● TASK DESCRIPTION:
A complete, exact copy of the data is the required answer.

-- DATA SHOWN follows --

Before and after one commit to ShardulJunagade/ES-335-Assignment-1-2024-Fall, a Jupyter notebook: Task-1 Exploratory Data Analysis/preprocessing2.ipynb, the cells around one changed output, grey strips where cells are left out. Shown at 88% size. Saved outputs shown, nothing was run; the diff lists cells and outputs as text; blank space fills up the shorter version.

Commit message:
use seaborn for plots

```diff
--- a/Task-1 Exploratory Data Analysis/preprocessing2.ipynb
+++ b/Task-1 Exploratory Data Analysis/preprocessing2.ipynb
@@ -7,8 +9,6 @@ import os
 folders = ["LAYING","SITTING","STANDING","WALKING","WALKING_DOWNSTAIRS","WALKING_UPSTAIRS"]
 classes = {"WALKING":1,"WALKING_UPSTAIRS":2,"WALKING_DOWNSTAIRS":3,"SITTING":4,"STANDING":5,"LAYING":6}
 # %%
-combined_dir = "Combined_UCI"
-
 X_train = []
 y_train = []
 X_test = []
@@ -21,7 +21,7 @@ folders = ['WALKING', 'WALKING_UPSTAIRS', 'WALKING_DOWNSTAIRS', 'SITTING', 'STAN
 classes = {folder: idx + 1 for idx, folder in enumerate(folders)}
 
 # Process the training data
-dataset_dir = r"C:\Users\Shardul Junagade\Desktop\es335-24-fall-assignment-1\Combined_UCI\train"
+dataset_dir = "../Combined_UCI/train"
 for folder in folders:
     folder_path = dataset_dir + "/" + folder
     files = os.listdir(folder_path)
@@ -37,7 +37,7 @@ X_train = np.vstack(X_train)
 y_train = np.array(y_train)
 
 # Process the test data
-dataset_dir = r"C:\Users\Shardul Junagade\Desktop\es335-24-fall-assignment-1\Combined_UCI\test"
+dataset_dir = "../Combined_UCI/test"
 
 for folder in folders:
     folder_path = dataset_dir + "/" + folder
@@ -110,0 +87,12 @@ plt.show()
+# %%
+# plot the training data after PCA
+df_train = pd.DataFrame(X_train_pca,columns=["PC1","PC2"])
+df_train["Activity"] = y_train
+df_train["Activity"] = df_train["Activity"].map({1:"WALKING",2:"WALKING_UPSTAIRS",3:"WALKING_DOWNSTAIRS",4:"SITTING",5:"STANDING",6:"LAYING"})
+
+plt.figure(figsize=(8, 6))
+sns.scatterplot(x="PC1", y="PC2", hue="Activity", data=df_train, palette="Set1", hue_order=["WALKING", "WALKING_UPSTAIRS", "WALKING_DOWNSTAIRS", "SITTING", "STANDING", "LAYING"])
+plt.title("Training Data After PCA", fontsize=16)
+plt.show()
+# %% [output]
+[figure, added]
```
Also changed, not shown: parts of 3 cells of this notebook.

-- DATA SHOWN concluded --

● WRITTEN ANSWER:
Before and after one commit to ShardulJunagade/ES-335-Assignment-1-2024-Fall, a Jupyter notebook: Task-1 Exploratory Data Analysis/preprocessing2.ipynb, the cells around one changed output, grey strips where cells are left out. Shown at 88% size. Saved outputs shown, nothing was run; the diff lists cells and outputs as text; blank space fills up the shorter version.

Commit message:
use seaborn for plots

```diff
--- a/Task-1 Exploratory Data Analysis/preprocessing2.ipynb
+++ b/Task-1 Exploratory Data Analysis/preprocessing2.ipynb
@@ -7,8 +9,6 @@ import os
 folders = ["LAYING","SITTING","STANDING","WALKING","WALKING_DOWNSTAIRS","WALKING_UPSTAIRS"]
 classes = {"WALKING":1,"WALKING_UPSTAIRS":2,"WALKING_DOWNSTAIRS":3,"SITTING":4,"STANDING":5,"LAYING":6}
 # %%
-combined_dir = "Combined_UCI"
-
 X_train = []
 y_train = []
 X_test = []
@@ -21,7 +21,7 @@ folders = ['WALKING', 'WALKING_UPSTAIRS', 'WALKING_DOWNSTAIRS', 'SITTING', 'STAN
 classes = {folder: idx + 1 for idx, folder in enumerate(folders)}
 
 # Process the training data
-dataset_dir = r"C:\Users\Shardul Junagade\Desktop\es335-24-fall-assignment-1\Combined_UCI\train"
+dataset_dir = "../Combined_UCI/train"
 for folder in folders:
     folder_path = dataset_dir + "/" + folder
     files = os.listdir(folder_path)
@@ -37,7 +37,7 @@ X_train = np.vstack(X_train)
 y_train = np.array(y_train)
 
 # Process the test data
-dataset_dir = r"C:\Users\Shardul Junagade\Desktop\es335-24-fall-assignment-1\Combined_UCI\test"
+dataset_dir = "../Combined_UCI/test"
 
 for folder in folders:
     folder_path = dataset_dir + "/" + folder
@@ -110,0 +87,12 @@ plt.show()
+# %%
+# plot the training data after PCA
+df_train = pd.DataFrame(X_train_pca,columns=["PC1","PC2"])
+df_train["Activity"] = y_train
+df_train["Activity"] = df_train["Activity"].map({1:"WALKING",2:"WALKING_UPSTAIRS",3:"WALKING_DOWNSTAIRS",4:"SITTING",5:"STANDING",6:"LAYING"})
+
+plt.figure(figsize=(8, 6))
+sns.scatterplot(x="PC1", y="PC2", hue="Activity", data=df_train, palette="Set1", hue_order=["WALKING", "WALKING_UPSTAIRS", "WALKING_DOWNSTAIRS", "SITTING", "STANDING", "LAYING"])
+plt.title("Training Data After PCA", fontsize=16)
+plt.show()
+# %% [output]
+[figure, added]
```
Also changed, not shown: parts of 3 cells of this notebook.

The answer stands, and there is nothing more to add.